▶ WHAT YOU NEED TO DO: The answer should be an exact repeat of the stretch of material below from the line containing "(termasuk biaya tambahan" through the line containing "-3,13 +3,17 @@".

▶ INPUT MATERIAL:

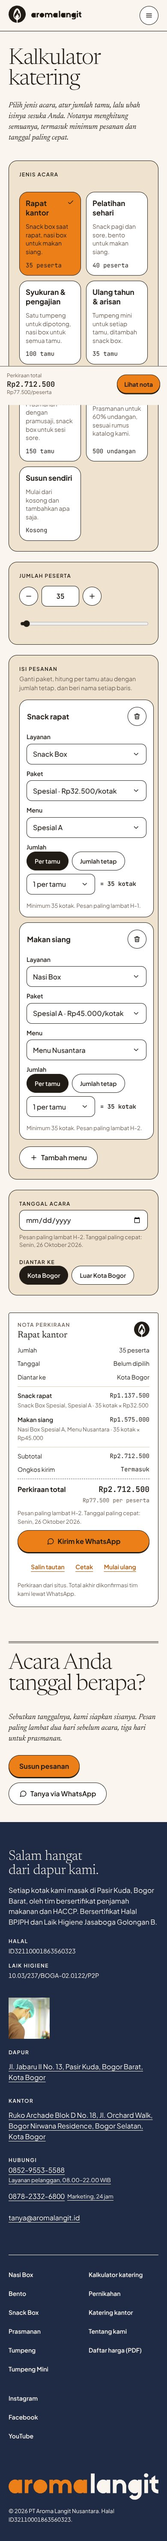
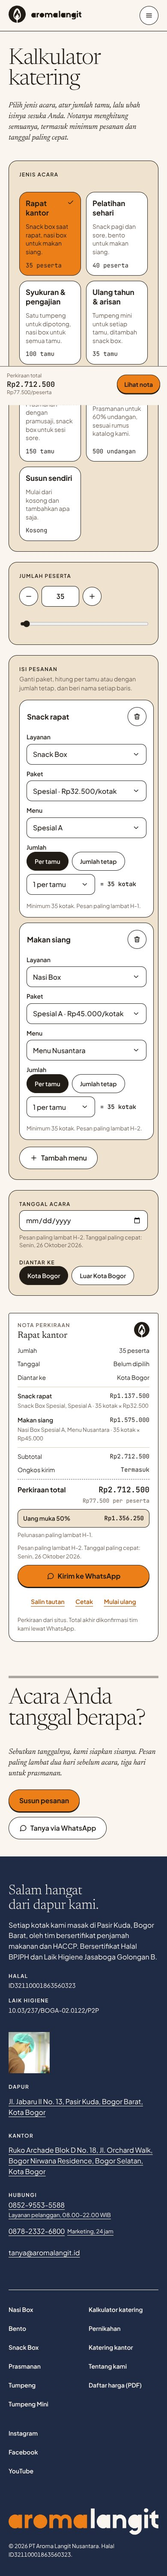
Show the DP and settlement on the Nota; derive lead-time copy from data
- Add depositRate (percent) and settlementDays to SiteSettings, the bundled
  data, the Sanity siteSettings schema and the seed. The loader falls back to
  the bundled values when Sanity's numbers are missing or out of range.
- New NotaDeposit component: the DP line in a kraft box and the settlement
  note, shown after the total on the home order label and the calculator
  nota. With an event date, the note names the due day.
- The WhatsApp messages carry the same DP and settlement line as the nota.
- The price-list footnote and the "Bayar uang muka" step are built from
  service lead times and the payment settings instead of hard-coded text.
- Unit and e2e coverage for the new helpers, loader fallback, component and
  both notas; staff guide and README updated; home and kalkulator
  screenshots regenerated.

Claude-Session: https://claude.ai/code/session_01YUy3Uw8dwEf7h8mrPhHQzD

diff --git a/src/lib/order.ts b/src/lib/order.ts
@@ -135,7 +135,51 @@ export const shippingLabel: Record<Area, string> = {
   'luar-bogor': 'Dihitung tim kami',
 };
 
-export function buildMessage(o: OrderDraft): string {
+/** Payment rules from site settings: the deposit as a percent of the total, and how many
+ *  days before the event the balance is due. */
+export interface PaymentTerms {
+  depositRate: number;
+  settlementDays: number;
+}
+
+export function depositAmount(total: number, depositRate: number): number {
+  return Math.round((total * depositRate) / 100);
+}
+
+/** 50 → "50%", 12.5 → "12,5%". */
+export function formatPercent(n: number): string {
+  return `${String(Math.round(n * 10) / 10).replace('.', ',')}%`;
+}
+
+/** "Pelunasan paling lambat H-1.", or with an event date, the day itself:
+ *  "Pelunasan paling lambat Jumat, 30 Oktober 2026 (H-1)." */
+export function settlementText(days: number, eventDate = ''): string {
+  if (days <= 0) return 'Pelunasan paling lambat di hari acara.';
+  const due = /^\d{4}-\d{2}-\d{2}$/.test(eventDate) ? formatDateLong(addDays(eventDate, -days)) : '';
+  return due ? `Pelunasan paling lambat ${due} (H-${days}).` : `Pelunasan paling lambat H-${days}.`;
+}
+
+/** The deposit and settlement as one line, for the WhatsApp messages. */
+export function paymentLine(total: number, t: PaymentTerms, eventDate = ''): string {
+  return `Uang muka ${formatPercent(t.depositRate)}: ${formatRupiah(depositAmount(total, t.depositRate))}. ${settlementText(t.settlementDays, eventDate)}`;
+}
+
+/**
+ * Lead times in one sentence: the most common one first, then the services that differ,
+ * in the order given. "Pesan paling lambat H-2. Snack box H-1, prasmanan H-3."
+ */
+export function leadTimeSummary(services: { title: string; leadDays: number }[]): string {
+  if (!services.length) return '';
+  const counts = new Map<number, number>();
+  for (const s of services) counts.set(s.leadDays, (counts.get(s.leadDays) ?? 0) + 1);
+  // Map keeps insertion order, so a tie goes to the lead time listed first.
+  const usual = [...counts].reduce((a, b) => (b[1] > a[1] ? b : a))[0];
+  const others = services.filter((s) => s.leadDays !== usual).map((s) => `${s.title.toLowerCase()} H-${s.leadDays}`);
+  const rest = others.join(', ');
+  return `Pesan paling lambat H-${usual}.${rest ? ` ${rest[0].toUpperCase()}${rest.slice(1)}.` : ''}`;
+}
+
+export function buildMessage(o: OrderDraft, terms?: PaymentTerms): string {
   const e = estimate(o.pkg, o.qty);
   const lines = [
     'Halo Aroma Langit, saya ingin memesan:',
@@ -146,6 +190,7 @@ export function buildMessage(o: OrderDraft): string {
     `• Diantar ke: ${areaLabel[o.area]}`,
     `• Perkiraan dari situs: ${formatRupiah(e.total)}${e.belowMinimum ? ` (termasuk biaya tambahan di bawah minimum ${formatRupiah(e.surcharge)})` : ''}`,
   ];
+  if (terms) lines.push(`• ${paymentLine(e.total, terms, o.date)}`);
   if (o.area === 'luar-bogor') lines.push('', 'Mohon info ongkos kirim ke lokasi saya.');
   lines.push('', 'Mohon konfirmasi ketersediaan dan total akhirnya. Terima kasih.');
   return lines.join('\n');

diff --git a/src/scripts/calculator.ts b/src/scripts/calculator.ts
@@ -3,13 +3,17 @@ import {
   buildPlanMessage, cleanLabel, computePlan, decodePlan, encodePlan, LIMITS, MULTIPLIERS, multiplierLabel, newItem,
   planFromPreset, quantityFor, type CatalogService, type Plan, type PlanItem, type PlanResult, type Preset,
 } from '../lib/calculator';
-import { areaLabel, shippingLabel, checkDate, earliestDate, formatDateLong, formatRupiah, parseAmount, type Area } from '../lib/order';
+import {
+  areaLabel, shippingLabel, checkDate, depositAmount, earliestDate, formatDateLong, formatRupiah, parseAmount, settlementText,
+  type Area, type PaymentTerms,
+} from '../lib/order';
 
 interface Data {
   catalog: CatalogService[];
   presets: Preset[];
   csPhone: string;
   marketingPhone: string;
+  terms: PaymentTerms;
 }
 
 const data: Data = JSON.parse(document.getElementById('calc-data')!.textContent || '{}');
@@ -46,6 +50,9 @@ const ui = {
   rTotal: $('[data-r-total]'),
   rPer: $('[data-r-per]'),
   rLead: $('[data-r-lead]'),
+  rDeposit: $('[data-r-deposit]'),
+  rDp: $('[data-r-dp]'),
+  rSettle: $('[data-r-settle]'),
   send: $<HTMLButtonElement>('[data-send]'),
   share: $<HTMLButtonElement>('[data-share]'),
   print: $<HTMLButtonElement>('[data-print]'),
@@ -214,7 +221,7 @@ function update(opts: { announce?: boolean; live?: boolean } = {}) {
   if (opts.announce !== false) {
     liveTimer = window.setTimeout(() => {
       ui.live.textContent = result.lines.length
-        ? `Perkiraan total ${formatRupiah(result.total)}, ${formatRupiah(result.perGuest)} per ${word}.`
+        ? `Perkiraan total ${formatRupiah(result.total)}, ${formatRupiah(result.perGuest)} per ${word}. Uang muka ${formatRupiah(depositAmount(result.total, data.terms.depositRate))}.`
         : 'Nota kosong.';
     }, 800);
   }
@@ -267,6 +274,9 @@ function renderReceipt(result: PlanResult, word: string, live = false) {
   ui.rLead.textContent = result.lines.length
     ? `Pesan paling lambat H-${result.leadDays}. Tanggal paling cepat: ${formatDateLong(result.earliest)}.`
     : '';
+  ui.rDeposit.hidden = result.lines.length === 0;
+  ui.rDp.textContent = formatRupiah(depositAmount(result.total, data.terms.depositRate));
+  ui.rSettle.textContent = settlementText(data.terms.settlementDays, plan.date);
   ui.send.disabled = result.lines.length === 0;
   animateTotal(result.total, live);
 }
@@ -540,7 +550,7 @@ ui.send.addEventListener('click', () => {
   const result = computePlan(plan, catalog);
   if (!result.lines.length) return;
   const preset = currentPreset();
-  const msg = buildPlanMessage(plan, result, preset === custom ? 'Acara khusus' : preset.title, guestWord(), shareUrl());
+  const msg = buildPlanMessage(plan, result, preset === custom ? 'Acara khusus' : preset.title, guestWord(), shareUrl(), data.terms);
   const phone = result.lines.some((l) => l.service.slug === 'pernikahan') ? data.marketingPhone : data.csPhone;
   const url = `https://wa.me/${phone}?text=${encodeURIComponent(msg)}`;
   const w = window.open(url, '_blank', 'noopener');

diff --git a/tests/unit/order.test.ts b/tests/unit/order.test.ts
@@ -1,6 +1,6 @@
 import { describe, expect, it } from 'vitest';
 import {
-  addDays, buildMessage, checkDate, clampQty, earliestDate, estimate, formatDateLong,
+  addDays, buildMessage, depositAmount, formatPercent, leadTimeSummary, settlementText, checkDate, clampQty, earliestDate, estimate, formatDateLong,
   formatRupiah, formatRupiahShort, todayInJakarta,
 } from '../../src/lib/order';
 import { services } from '../../src/data/services';
@@ -109,6 +109,43 @@ describe('buildMessage', () => {
     expect(msg).toContain('belum ditentukan');
     expect(msg).toContain('Rp145.000');
     expect(msg).toContain('ongkos kirim');
+  });
+});
+
+describe('payment terms', () => {
+  it('computes the deposit from the rate in site settings', () => {
+    expect(depositAmount(4_350_000, 50)).toBe(2_175_000);
+    expect(depositAmount(145_001, 50)).toBe(72_501);
+    expect(depositAmount(1_000_000, 30)).toBe(300_000);
+  });
+  it('formats the rate as a percent', () => {
+    expect(formatPercent(50)).toBe('50%');
+    expect(formatPercent(12.5)).toBe('12,5%');
+  });
+  it('writes the settlement rule, with the due day once the event date is known', () => {
+    expect(settlementText(1)).toBe('Pelunasan paling lambat H-1.');
+    expect(settlementText(1, '2026-11-07')).toBe('Pelunasan paling lambat Jumat, 6 November 2026 (H-1).');
+    expect(settlementText(3, 'kemarin')).toBe('Pelunasan paling lambat H-3.');
+    expect(settlementText(0, '2026-11-07')).toBe('Pelunasan paling lambat di hari acara.');
+  });
+  it('adds the deposit to the WhatsApp message when terms are given', () => {
+    const msg = buildMessage(
+      { serviceName: 'Nasi Box', leadDays: 2, pkg: nasiBoxStandar, qty: 150, date: '2026-11-07', area: 'kota-bogor' },
+      { depositRate: 50, settlementDays: 1 },
+    );
+    expect(msg).toContain('Uang muka 50%: Rp2.175.000. Pelunasan paling lambat Jumat, 6 November 2026 (H-1).');
+  });
+});
+
+describe('leadTimeSummary', () => {
+  it('leads with the usual lead time and lists the exceptions', () => {
+    expect(leadTimeSummary(services)).toBe('Pesan paling lambat H-2. Snack box H-1, prasmanan H-3.');
+  });
+  it('follows the data', () => {
+    expect(leadTimeSummary([{ title: 'Nasi Box', leadDays: 3 }, { title: 'Bento', leadDays: 3 }])).toBe('Pesan paling lambat H-3.');
+    expect(leadTimeSummary([{ title: 'Tumpeng Mini', leadDays: 1 }, { title: 'Bento', leadDays: 2 }, { title: 'Prasmanan', leadDays: 2 }]))
+      .toBe('Pesan paling lambat H-2. Tumpeng mini H-1.');
+    expect(leadTimeSummary([])).toBe('');
   });
 });
 

diff --git a/tests/e2e/calculator.spec.ts b/tests/e2e/calculator.spec.ts
@@ -18,6 +18,8 @@ test('starts from the first preset with a correct receipt', async ({ page }) => 
   // 35 × 32.500 + 35 × 45.000
   await expect(total(page)).toHaveText('Rp2.712.500');
   await expect(page.locator('[data-r-per]')).toHaveText('Rp77.500 per peserta');
+  await expect(page.locator('[data-r-dp]')).toHaveText('Rp1.356.250');
+  await expect(page.locator('[data-r-settle]')).toHaveText('Pelunasan paling lambat H-1.');
   expect(problems).toEqual([]);
 });
 
@@ -91,6 +93,7 @@ test('fully custom plans start empty and cannot be sent until they have a line',
   await expect(page.locator('[data-r-empty]')).toBeVisible();
   await expect(page.getByRole('button', { name: 'Kirim ke WhatsApp' })).toBeDisabled();
   await expect(total(page)).toHaveText('Rp0');
+  await expect(page.locator('[data-r-deposit]')).toBeHidden();
   await page.getByRole('button', { name: 'Tambah menu' }).click();
   await expect(rows(page)).toHaveCount(1);
   await expect(page.getByRole('button', { name: 'Kirim ke WhatsApp' })).toBeEnabled();
@@ -116,6 +119,7 @@ test('a shared link restores the exact plan', async ({ page, browser }) => {
   await expect(other.locator('[data-items] > li').nth(1).locator('[data-f="variant"]')).toHaveValue('Ayam Mentega');
   await expect(other.locator('[data-items] > li').nth(2).locator('[data-f="label"]')).toHaveValue('Snack penutupan');
   await expect(other.locator('[data-date]')).toHaveValue('2027-01-15');
+  await expect(other.locator('[data-r-settle]')).toHaveText('Pelunasan paling lambat Kamis, 14 Januari 2027 (H-1).');
   await expect(other.locator('[data-r-ship]')).toHaveText('Dihitung tim kami');
   await expect(other.locator('[data-r-total]')).toHaveText(want!);
   await other.close();

diff --git a/src/lib/calculator.ts b/src/lib/calculator.ts
@@ -1,6 +1,6 @@
 // Catering calculator: plans a whole event as several order lines.
 // Pure functions only, shared by the page script and the tests.
-import { estimate, formatDateLong, formatRupiah, areaLabel, earliestDate, checkDate, type Area, type DateCheck } from './order';
+import { estimate, formatDateLong, formatRupiah, areaLabel, earliestDate, checkDate, paymentLine, type Area, type DateCheck, type PaymentTerms } from './order';
 
 export interface CatalogPackage {
   id: string;
@@ -255,7 +255,7 @@ export function cleanLabel(v: unknown): string {
 
 const formatQty = (n: number) => n.toLocaleString('id-ID');
 
-export function buildPlanMessage(plan: Plan, result: PlanResult, eventName: string, guestWord: string, shareUrl?: string): string {
+export function buildPlanMessage(plan: Plan, result: PlanResult, eventName: string, guestWord: string, shareUrl?: string, terms?: PaymentTerms): string {
   const lines = [
     'Halo Aroma Langit, saya ingin memesan katering untuk acara berikut:',
     '',
@@ -271,6 +271,7 @@ export function buildPlanMessage(plan: Plan, result: PlanResult, eventName: stri
     if (l.surcharge > 0) lines.push(`   + biaya di bawah minimum ${l.pkg.minOrder} ${l.pkg.unit}: ${formatRupiah(l.surcharge)}`);
   });
   lines.push('', `Perkiraan total: ${formatRupiah(result.total)} (${formatRupiah(result.perGuest)} per ${guestWord})`);
+  if (terms) lines.push(paymentLine(result.total, terms, plan.date));
   if (plan.area === 'luar-bogor') lines.push('Mohon info ongkos kirim ke lokasi saya.');
   if (shareUrl) lines.push('', `Rincian: ${shareUrl}`);
   lines.push('', 'Mohon konfirmasi ketersediaan dan total akhirnya. Terima kasih.');

diff --git a/tests/unit/ui.test.ts b/tests/unit/ui.test.ts
@@ -12,6 +12,7 @@ import NavyBand from '../../src/components/ui/NavyBand.astro';
 import Nota from '../../src/components/ui/Nota.astro';
 import NotaLine from '../../src/components/ui/NotaLine.astro';
 import NotaTotal from '../../src/components/ui/NotaTotal.astro';
+import NotaDeposit from '../../src/components/ui/NotaDeposit.astro';
 import PriceRow from '../../src/components/ui/PriceRow.astro';
 import SectionHeading from '../../src/components/ui/SectionHeading.astro';
 import StickyOrderBar from '../../src/components/ui/StickyOrderBar.astro';
@@ -121,6 +122,14 @@ describe('ui composites', () => {
     expect(nota).toContain('<h2 id="nota" class="ui-nota__eyebrow">Nota perkiraan</h2>');
     expect(nota).toContain('<dl class="ui-nota__lines tab">');
     expect(nota).toContain('ui-nota__tear');
+  });
+
+  it('NotaDeposit shows the DP line and the settlement note after the total', async () => {
+    const dp = await c.renderToString(NotaDeposit, { props: { rate: 50, amount: 'Rp787.500', settlement: 'Pelunasan paling lambat H-1.' } });
+    expect(dp).toMatch(/<p class="ui-nota__dp"><span>Uang muka 50%<\/span><span>Rp787.500<\/span><\/p>/);
+    expect(dp).toContain('<p class="ui-nota__settle">Pelunasan paling lambat H-1.</p>');
+    const nota = await c.renderToString(Nota, { props: { id: 'n', title: 'Nota' }, slots: { total: '<p>TOTAL</p>', deposit: dp } });
+    expect(nota.indexOf('TOTAL')).toBeLessThan(nota.indexOf('Uang muka'));
   });
 
   it('SectionHeading renders the level, context and link', async () => {

diff --git a/studio/schemaTypes/index.ts b/studio/schemaTypes/index.ts
@@ -129,6 +129,16 @@ export const siteSettings = defineType({
       of: [defineArrayMember({ type: 'object', fields: [defineField({ name: 'name', type: 'string', title: 'Nama' }), defineField({ name: 'role', type: 'string', title: 'Jabatan' }), defineField({ name: 'bio', type: 'text', rows: 3, title: 'Profil' })] })],
     }),
     defineField({ name: 'sharedTerms', title: 'Syarat pemesanan umum', type: 'array', group: 'kontak', of: [defineArrayMember({ type: 'text', rows: 2 })] }),
+    defineField({
+      name: 'depositRate', title: 'Uang muka (%)', type: 'number', group: 'kontak',
+      description: 'Persentase dari total yang dibayar untuk mengunci pesanan, misalnya 50. Tampil di nota dan pesan WhatsApp.',
+      validation: (r) => r.required().min(1).max(100),
+    }),
+    defineField({
+      name: 'settlementDays', title: 'Pelunasan (hari sebelum acara)', type: 'number', group: 'kontak',
+      description: 'Misalnya 1 untuk pelunasan paling lambat H-1. Isi 0 bila pelunasan di hari acara.',
+      validation: (r) => r.required().integer().min(0).max(30),
+    }),
   ],
   preview: { prepare: () => ({ title: 'Pengaturan situs' }) },
 });

diff --git a/tests/unit/content.test.ts b/tests/unit/content.test.ts
@@ -51,6 +51,20 @@ describe('content loader', () => {
     const site = await getSite();
     expect(site.csPhone).toBe('6281111111111');
     expect(site.email).toBe('tanya@aromalangit.id');
+    expect(site.depositRate).toBe(50);
+    expect(site.settlementDays).toBe(1);
+  });
+
+  it('keeps the payment numbers from Sanity, and falls back when they are out of range', async () => {
+    vi.stubEnv('SANITY_PROJECT_ID', 'abc123');
+    fetchMock.mockImplementation(async (q: string) => (q.includes('siteSettings') ? { depositRate: 30, settlementDays: 2 } : null));
+    let { getSite } = await import('../../src/lib/content');
+    expect(await getSite()).toMatchObject({ depositRate: 30, settlementDays: 2 });
+
+    vi.resetModules();
+    fetchMock.mockImplementation(async (q: string) => (q.includes('siteSettings') ? { depositRate: 0, settlementDays: 1.5 } : null));
+    ({ getSite } = await import('../../src/lib/content'));
+    expect(await getSite()).toMatchObject({ depositRate: 50, settlementDays: 1 });
   });
 
   it('falls back entirely when Sanity returns nothing', async () => {

diff --git a/tests/e2e/order.spec.ts b/tests/e2e/order.spec.ts
@@ -12,11 +12,15 @@ test.describe('order label', () => {
     const qty = form.locator('#order-qty');
     await expect(qty).toHaveValue('75');
     await expect(form.locator('[data-sum-total]')).toHaveText('Rp2.175.000', { timeout: 3000 });
+    await expect(form.locator('.ui-nota__dp')).toContainText('Uang muka 50%');
+    await expect(form.locator('[data-sum-dp]')).toHaveText('Rp1.087.500');
+    await expect(form.locator('[data-sum-settle]')).toHaveText('Pelunasan paling lambat H-1.');
 
     await qty.fill('50');
     await expect(form.locator('[data-sum-extra-row]')).toBeVisible();
     await expect(form.locator('[data-sum-extra]')).toHaveText('Rp145.000');
     await expect(form.locator('[data-sum-total]')).toHaveText('Rp1.595.000', { timeout: 3000 });
+    await expect(form.locator('[data-sum-dp]')).toHaveText('Rp797.500');
     await expect(form.locator('[data-order-qty-help]')).toContainText('biaya tambahan');
 
     await form.getByRole('radio', { name: 'Luar Kota Bogor' }).check();

diff --git a/src/lib/content.ts b/src/lib/content.ts
@@ -102,7 +102,13 @@ export function getSite(): Promise<SiteSettings> {
     const row = await c.fetch<Partial<SiteSettings> | null>(siteQuery);
     if (!row) return localSite;
     const clean = Object.fromEntries(Object.entries(row).filter(([k, v]) => !k.startsWith('_') && v !== null && v !== undefined));
-    return { ...localSite, ...clean } as SiteSettings;
+    const merged = { ...localSite, ...clean } as SiteSettings;
+    // The payment numbers drive the nota maths, so anything out of range falls back.
+    const rate = Number(merged.depositRate);
+    const days = Number(merged.settlementDays);
+    merged.depositRate = rate > 0 && rate <= 100 ? rate : localSite.depositRate;
+    merged.settlementDays = Number.isInteger(days) && days >= 0 && days <= 30 ? days : localSite.settlementDays;
+    return merged;
   })();
   return siteCache;
 }

diff --git a/tests/unit/calculator.test.ts b/tests/unit/calculator.test.ts
@@ -136,5 +136,8 @@ describe('buildPlanMessage', () => {
     expect(msg).toContain('2. Makan siang: Bento Spesial (Ayam Bakar Padang), 40 bento = Rp1.500.000');
     expect(msg).toContain(`Perkiraan total: Rp4.100.000`);
     expect(msg).toContain('Rincian: https://aromalangit.id/kalkulator/#n=abc');
+    expect(msg).not.toContain('Uang muka');
+    const withTerms = buildPlanMessage(plan, r, 'Pelatihan sehari', 'peserta', undefined, { depositRate: 50, settlementDays: 1 });
+    expect(withTerms).toContain('Uang muka 50%: Rp2.050.000. Pelunasan paling lambat Jumat, 6 November 2026 (H-1).');
   });
 });

diff --git a/src/styles/ui.css b/src/styles/ui.css
@@ -558,6 +558,26 @@ select.ui-input {
 }
 .ui-nota__dp span:last-child {
   font-family: var(--font-mono);
+  font-variant-numeric: tabular-nums;
+  white-space: nowrap;
+}
+.ui-nota__deposit {
+  display: flex;
+  flex-direction: column;
+  gap: var(--spacing-1);
+}
+.ui-nota__deposit[hidden] {
+  display: none;
+}
+.ui-nota__dp {
+  gap: 12px;
+  margin: 0;
+}
+.ui-nota__settle {
+  margin: 0;
+  font-size: 13px;
+  line-height: 1.4;
+  color: var(--color-ink-muted);
 }
 
 /* ---------- StickyOrderBar (order, phones only) ---------- */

▶ SOLVED EXERCISE:
     `• Perkiraan dari situs: ${formatRupiah(e.total)}${e.belowMinimum ? ` (termasuk biaya tambahan di bawah minimum ${formatRupiah(e.surcharge)})` : ''}`,
   ];
+  if (terms) lines.push(`• ${paymentLine(e.total, terms, o.date)}`);
   if (o.area === 'luar-bogor') lines.push('', 'Mohon info ongkos kirim ke lokasi saya.');
   lines.push('', 'Mohon konfirmasi ketersediaan dan total akhirnya. Terima kasih.');
   return lines.join('\n');

diff --git a/src/scripts/calculator.ts b/src/scripts/calculator.ts
@@ -3,13 +3,17 @@ import {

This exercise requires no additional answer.